During an 11-month span of the Young case, the wife’s claims of weekly expense rose a remarkable 44%, from $453,856 per year to $653,906!

We have seen this movie before, as lawyers, judge, special master and divorce arbitrator. While it is certainly challenging for parties to give dispositive expense information when Rule 410 requires a full statement within 45 days, or when a party files motions, just 10 days. Moreover, uncertainty about just what “need” means, can make presenting financial statement expense claims dicey for the preparer.

Yet, litigation strategy plays an undeniable role. And, strategy evolves..

As a result, the judge critically found that the wife lacked “…personal knowledge regarding her own expenses,” and that her financial statements were not “…an accurate reflection of her need.” The wife’s credibility shot, the judge avoided the quantification of need and, instead opted for an ill-fated percentage-of-income order.

So, where the judge simply disbelieved the wife, and where she did not, apparently, find other, more convincing evidence of the wife’s “need” in the trial record (presumably there was no expert “lifestyle” testimony, or none at least that the court found credible), how will she do so now, on remand?

Don’t bet against a Young v. Young II appellate case, when one of these spouses appeals the judgment after remand.

In our next entry, we will consider the role that financial complexity played in undermining the fate of the trial court decision.

Get e-mail notifications of new blog posts! Enter email address below.:

Delivered by FeedBurner

other articles

recent posts
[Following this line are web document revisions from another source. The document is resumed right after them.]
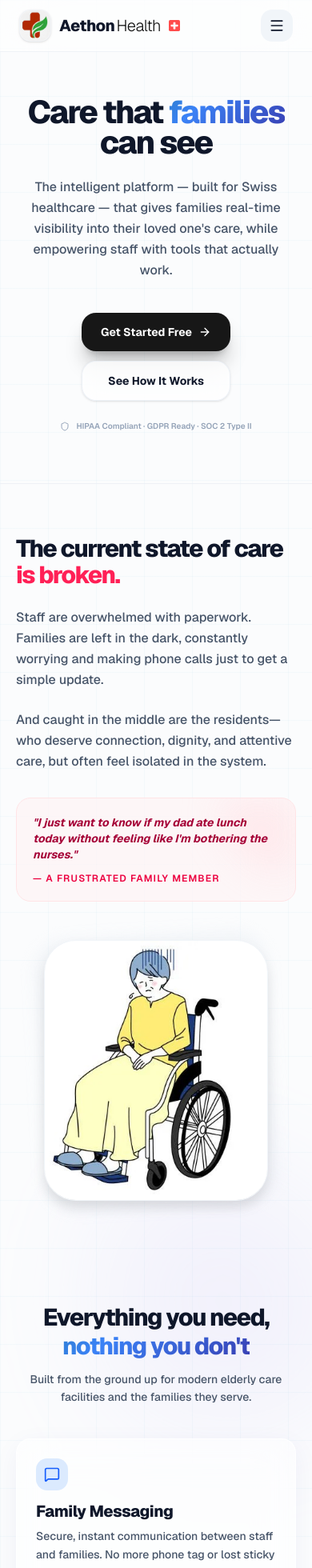
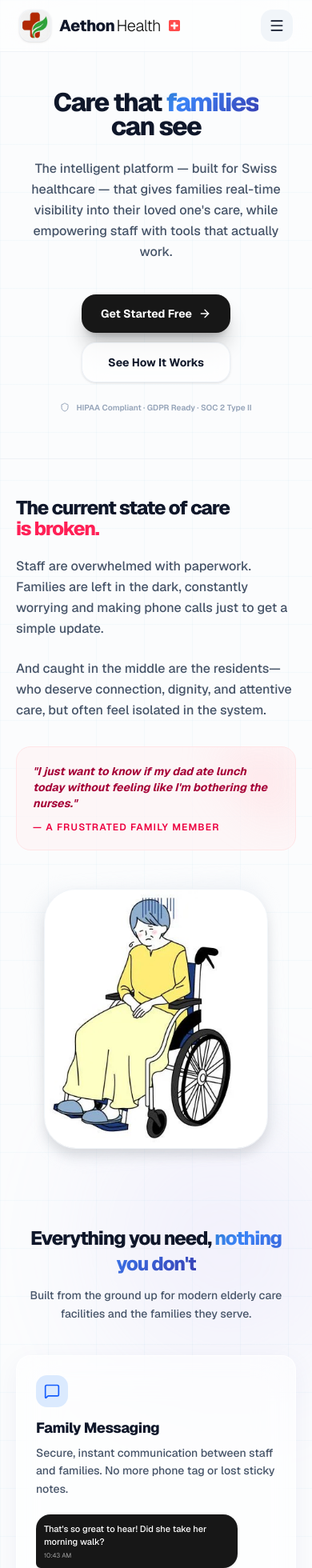
Before and after one commit to Chainsmoker23/Aethon, a Next.js app: page / in a window 390 px wide. Shown: the top 1960 px of the page at 80% size. Built offline with nearby package versions, Linux system fonts and the light colour scheme.

Commit message:
UI: Fix mobile typography hierarchy and spacing across entire landing page

```diff
--- a/src/app/page.tsx
+++ b/src/app/page.tsx
@@ -207,12 +207,12 @@ export default function LandingPage() {
       </nav>
 
       {/* === Hero Section === */}
-      <section className="relative max-w-6xl mx-auto px-5 md:px-6 pt-14 pb-16 md:pt-28 md:pb-36 flex flex-col items-center">
+      <section className="relative max-w-6xl mx-auto px-5 md:px-6 pt-12 pb-14 md:pt-28 md:pb-36 flex flex-col items-center">
         <div className="flex flex-col items-center text-center relative z-20">
 
 
           <Reveal delay={100}>
-            <h1 className="text-[2.5rem] md:text-7xl lg:text-8xl font-extrabold text-navy leading-[0.95] tracking-tighter max-w-4xl">
+            <h1 className="text-[2rem] md:text-7xl lg:text-8xl font-extrabold text-navy leading-[0.95] tracking-tighter max-w-4xl">
               Care that{" "}
               <span className="gradient-text">families</span>
               <br />
@@ -289,11 +289,11 @@ export default function LandingPage() {
       </section>
 
       {/* === The Challenge Section === */}
-      <section className="relative max-w-6xl mx-auto px-5 md:px-6 py-16 md:py-24 border-t border-slate-200/50">
+      <section className="relative max-w-6xl mx-auto px-5 md:px-6 py-12 md:py-24 border-t border-slate-200/50">
         <div className="grid md:grid-cols-2 gap-12 lg:gap-20 items-center">
           <Reveal direction="left">
             <div>
-              <h2 className="text-3xl md:text-5xl font-extrabold text-navy tracking-tighter mb-6 leading-[1.1]">
+              <h2 className="text-2xl md:text-5xl font-extrabold text-navy tracking-tighter mb-5 md:mb-6 leading-[1.1]">
                 The current state of care <br/>
                 <span className="text-rose-500">is broken.</span>
               </h2>
@@ -328,10 +328,10 @@ export default function LandingPage() {
       </section>
 
       {/* === Features Section (Bento Box) === */}
-      <section id="features" className="relative max-w-6xl mx-auto px-5 md:px-6 py-16 md:py-24">
+      <section id="features" className="relative max-w-6xl mx-auto px-5 md:px-6 py-12 md:py-24">
         <Reveal>
           <div className="text-center mb-10 md:mb-16">
-            <h2 className="text-3xl md:text-5xl font-extrabold text-navy tracking-tighter">
+            <h2 className="text-2xl md:text-5xl font-extrabold text-navy tracking-tighter">
               Everything you need,{" "}
               <span className="gradient-text">nothing you don't</span>
             </h2>
@@ -356,7 +356,7 @@ export default function LandingPage() {
                 <div className="w-10 h-10 md:w-12 md:h-12 rounded-xl md:rounded-2xl bg-blue-100 flex items-center justify-center mb-3 md:mb-4">
                   <MessageSquare className="w-5 h-5 md:w-6 md:h-6 text-blue-600" />
                 </div>
-                <h3 className="text-xl md:text-2xl font-extrabold text-navy mb-1.5 md:mb-2 tracking-tight">Family Messaging</h3>
+                <h3 className="text-lg md:text-2xl font-extrabold text-navy mb-1.5 md:mb-2 tracking-tight">Family Messaging</h3>
                 <p className="text-sm md:text-base text-text-secondary font-medium leading-relaxed">
                   Secure, instant communication between staff and families. No more phone tag or lost sticky notes.
                 </p>
@@ -377,7 +377,7 @@ export default function LandingPage() {
               <div className="w-10 h-10 md:w-12 md:h-12 rounded-xl md:rounded-2xl bg-emerald-100 flex items-center justify-center mb-3 md:mb-4 relative z-10 animate-heartbeat">
                 <Activity className="w-5 h-5 md:w-6 md:h-6 text-emerald-600" />
               </div>
-              <h3 className="text-xl md:text-2xl font-extrabold text-navy mb-1.5 md:mb-2 tracking-tight relative z-10">Real-Time Vitals</h3>
+              <h3 className="text-lg md:text-2xl font-extrabold text-navy mb-1.5 md:mb-2 tracking-tight relative z-10">Real-Time Vitals</h3>
               <p className="text-sm md:text-base text-text-secondary font-medium leading-relaxed relative z-10">
                 Live health tracking with intelligent alerts. Families see what matters, exactly when it matters.
               </p>
@@ -449,7 +449,7 @@ export default function LandingPage() {
                 <Shield className="w-6 h-6 md:w-8 md:h-8" />
               </div>
               <div className="z-10">
-                <h3 className="text-xl md:text-2xl font-extrabold text-navy mb-1.5 md:mb-2 tracking-tight">Enterprise Security</h3>
+                <h3 className="text-lg md:text-2xl font-extrabold text-navy mb-1.5 md:mb-2 tracking-tight">Enterprise Security</h3>
                 <p className="text-sm md:text-base text-text-secondary font-medium leading-relaxed">
                   Fully HIPAA compliant and GDPR ready. End-to-end encryption ensures patient data never falls into the wrong hands.
                 </p>
@@ -461,7 +461,7 @@ export default function LandingPage() {
       </section>
 
       {/* === The Human Touch Section === */}
-      <section className="relative max-w-6xl mx-auto px-5 md:px-6 py-16 md:py-24 overflow-hidden">
+      <section className="relative max-w-6xl mx-auto px-5 md:px-6 py-12 md:py-24 overflow-hidden">
         <div className="grid md:grid-cols-2 gap-12 lg:gap-20 items-center">
           <Reveal direction="left" className="order-2 md:order-1 flex items-center justify-center">
             <div className="relative max-w-[280px] md:max-w-[360px] w-full mx-auto">
@@ -484,7 +484,7 @@ export default function LandingPage() {
                   The Human Touch
                 </span>
               </div>
-              <h2 className="text-3xl md:text-5xl font-extrabold text-navy tracking-tighter mb-6 leading-[1.1]">
+              <h2 className="text-2xl md:text-5xl font-extrabold text-navy tracking-tighter mb-5 md:mb-6 leading-[1.1]">
                 Technology that <br/>
                 <span className="gradient-text">empowers care</span>
               </h2>
@@ -514,10 +514,10 @@ export default function LandingPage() {
       </section>
 
       {/* === How It Works === */}
-      <section id="how-it-works" className="relative max-w-6xl mx-auto px-5 md:px-6 py-16 md:py-24">
+      <section id="how-it-works" className="relative max-w-6xl mx-auto px-5 md:px-6 py-12 md:py-24">
         <Reveal>
           <div className="text-center mb-10 md:mb-16">
-            <h2 className="text-3xl md:text-5xl font-extrabold text-navy tracking-tighter">
+            <h2 className="text-2xl md:text-5xl font-extrabold text-navy tracking-tighter">
               Simple for <span className="gradient-text">everyone</span>
             </h2>
             <p className="text-sm md:text-lg text-text-secondary font-medium mt-3 md:mt-4 max-w-xl mx-auto px-2 md:px-0">
@@ -545,7 +545,7 @@ export default function LandingPage() {
                 <div className="w-12 h-12 md:w-16 md:h-16 rounded-2xl md:rounded-3xl bg-gradient-to-br from-sky-400 to-blue-600 flex items-center justify-center text-white shadow-lg shadow-sky-500/20 mb-4 md:mb-6 group-hover:scale-110 transition-transform duration-300">
                   <Heart className="w-6 h-6 md:w-8 md:h-8" />
                 </div>
-                <h3 className="text-xl md:text-2xl font-extrabold text-navy mb-2 md:mb-3 tracking-tight">For Families</h3>
+                <h3 className="text-lg md:text-2xl font-extrabold text-navy mb-2 md:mb-3 tracking-tight">For Families</h3>
                 <p className="text-sm md:text-base text-text-secondary font-medium leading-relaxed mb-5 md:mb-8">
                   Open the app, see how your loved one is doing today. Read care notes from staff, check medications, and message the care team directly.
                 </p>
@@ -579,7 +579,7 @@ export default function LandingPage() {
                 <div className="w-12 h-12 md:w-16 md:h-16 rounded-2xl md:rounded-3xl bg-gradient-to-br from-indigo-500 to-violet-600 flex items-center justify-center text-white shadow-lg shadow-indigo-500/20 mb-4 md:mb-6 group-hover:scale-110 transition-transform duration-300">
                   <Building2 className="w-6 h-6 md:w-8 md:h-8" />
                 </div>
-                <h3 className="text-xl md:text-2xl font-extrabold text-navy mb-2 md:mb-3 tracking-tight">For Staff</h3>
+                <h3 className="text-lg md:text-2xl font-extrabold text-navy mb-2 md:mb-3 tracking-tight">For Staff</h3>
                 <p className="text-sm md:text-base text-text-secondary font-medium leading-relaxed mb-5 md:mb-8">
                   A command center built for care teams. Log notes, prescribe meds, respond to families, and manage escalations — all from one dashboard.
                 </p>
@@ -598,7 +598,7 @@ export default function LandingPage() {
       </section>
 
       {/* === Stats === */}
-      <section id="trust" className="relative max-w-6xl mx-auto px-5 md:px-6 py-16 md:py-24">
+      <section id="trust" className="relative max-w-6xl mx-auto px-5 md:px-6 py-12 md:py-24">
         <Reveal>
           <div className="glass-panel-heavy rounded-3xl md:rounded-[40px] p-6 md:p-14 shadow-xl shadow-slate-200/50 border-white">
             <div className="grid grid-cols-2 md:grid-cols-4 gap-6 md:gap-4">
@@ -609,7 +609,7 @@ export default function LandingPage() {
                 { value: "24/7", label: "Support" },
               ].map((stat, i) => (
                 <div key={stat.label} className="text-center">
-                  <p className="text-2xl md:text-5xl font-black text-navy tracking-tighter">{stat.value}</p>
+                  <p className="text-xl md:text-5xl font-black text-navy tracking-tighter">{stat.value}</p>
                   <p className="text-[10px] md:text-sm font-bold text-text-muted mt-1 md:mt-2 uppercase tracking-widest">{stat.label}</p>
                 </div>
               ))}
@@ -619,7 +619,7 @@ export default function LandingPage() {
       </section>
 
       {/* === Swiss Precision Trust Banner === */}
-      <section className="relative max-w-6xl mx-auto px-5 md:px-6 py-16 md:py-24">
+      <section className="relative max-w-6xl mx-auto px-5 md:px-6 py-12 md:py-24">
         <Reveal>
           <div className="relative rounded-3xl md:rounded-[40px] overflow-hidden border border-red-100">
             {/* Swiss-inspired white background with subtle cross pattern */}
@@ -645,7 +645,7 @@ export default function LandingPage() {
                   <span className="text-xs font-bold text-red-700 uppercase tracking-widest">Built for Swiss Healthcare</span>
                 </div>
 
-                <h2 className="text-3xl md:text-5xl font-extrabold text-navy tracking-tighter leading-[1.1]">
+                <h2 className="text-2xl md:text-5xl font-extrabold text-navy tracking-tighter leading-[1.1]">
                   Swiss precision,<br/>
                   <span className="text-red-600">global trust</span>
                 </h2>
@@ -711,8 +711,8 @@ export default function LandingPage() {
             </div>
 
 
-            <div className="relative z-20 px-6 py-14 md:px-16 md:py-24 text-center">
-              <div className="inline-flex items-center gap-2 px-3 py-1.5 rounded-full bg-white/10 border border-white/20 mb-6 md:mb-8">
+            <div className="relative z-20 px-5 py-12 md:px-16 md:py-24 text-center">
+              <div className="inline-flex items-center gap-2 px-3 py-1.5 rounded-full bg-white/10 border border-white/20 mb-5 md:mb-8">
                 <svg width="16" height="16" viewBox="0 0 32 32" fill="none" className="shrink-0">
                   <rect width="32" height="32" rx="4" fill="#FF0000"/>
                   <rect x="13" y="6" width="6" height="20" rx="1" fill="white"/>
@@ -720,10 +720,10 @@ export default function LandingPage() {
                 </svg>
                 <span className="text-[10px] md:text-xs font-bold text-white/80 uppercase tracking-widest">Made in Switzerland</span>
               </div>
-              <h2 className="text-2xl md:text-6xl font-extrabold text-white tracking-tighter leading-tight max-w-3xl mx-auto">
+              <h2 className="text-xl md:text-6xl font-extrabold text-white tracking-tighter leading-tight max-w-3xl mx-auto">
                 Ready to transform how families experience care?
               </h2>
-              <p className="text-sm md:text-lg text-slate-300 font-medium mt-4 md:mt-6 max-w-xl mx-auto">
+              <p className="text-sm md:text-lg text-slate-300 font-medium mt-3 md:mt-6 max-w-xl mx-auto">
                 Join forward-thinking Swiss care facilities already using Aethon to build trust, transparency, and peace of mind with families.
               </p>
               <div className="flex flex-col sm:flex-row items-center justify-center gap-3 md:gap-4 mt-8 md:mt-12 w-full sm:w-auto">
```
Same Sex Marriage divorce mediation lawyer arbitration family mediation Major League Baseball Arbitration Massachusetts mediations divorced Divorce Levine Dispute Resolutions alimony orders Massachusetts Lawyers Weekly Cohabitation Obamacare litigation Self-adjusting alimony orders mediators medical benefits SJC divorce mediators COLA resolve disputes arbitrators alimony law alimony statute divorce and family law mediators Massachusetts Alimony Reform Act lawyer-attended mediation family and probate law disputes divorce mediations General term alimony IRC §2704 Massachusetts divorce mediators Boston family law arbitrators Massachusetts lawyers MLB labor agreement special master disputes rehabilitative alimony Massachusetts alimony separation Massachusetts divorce lawyers Chouteau Levine private dispute resolution Baseball Arbitration med-arb dispute resolution Family Law Arbitration divorce arbitrators Levine Dispute Resolution Center child support Act Reforming Alimony in the Commonwealth pre-ARA alimony how baseball arbitration works divorce process alimony divorce judgment Child Support Guidelines support orders divorce mediator health coverage family law arbitrator family law mediation high-risk methodology divorce arbitrator Uniform Arbitration Act Baseball Levine Dispute Resolution Center LLC mediation divorce and family law Defense of Marriage Act LDRC lawyers med/arb family support divorce lawyers fraud The Seven Sins of Alimony health insurance Divorce Agreements traditional negotiations mediator Massachusetts alimony and child support Alimony Reform Act alimony reform legislation divorce arbitration family law annulment divorce agreement arbitrator self-adjusting alimony DOMA Levine Dispute Resolution Matrimonial Arbitration divorce litigation conciliation Baseball Players facilitated negotiations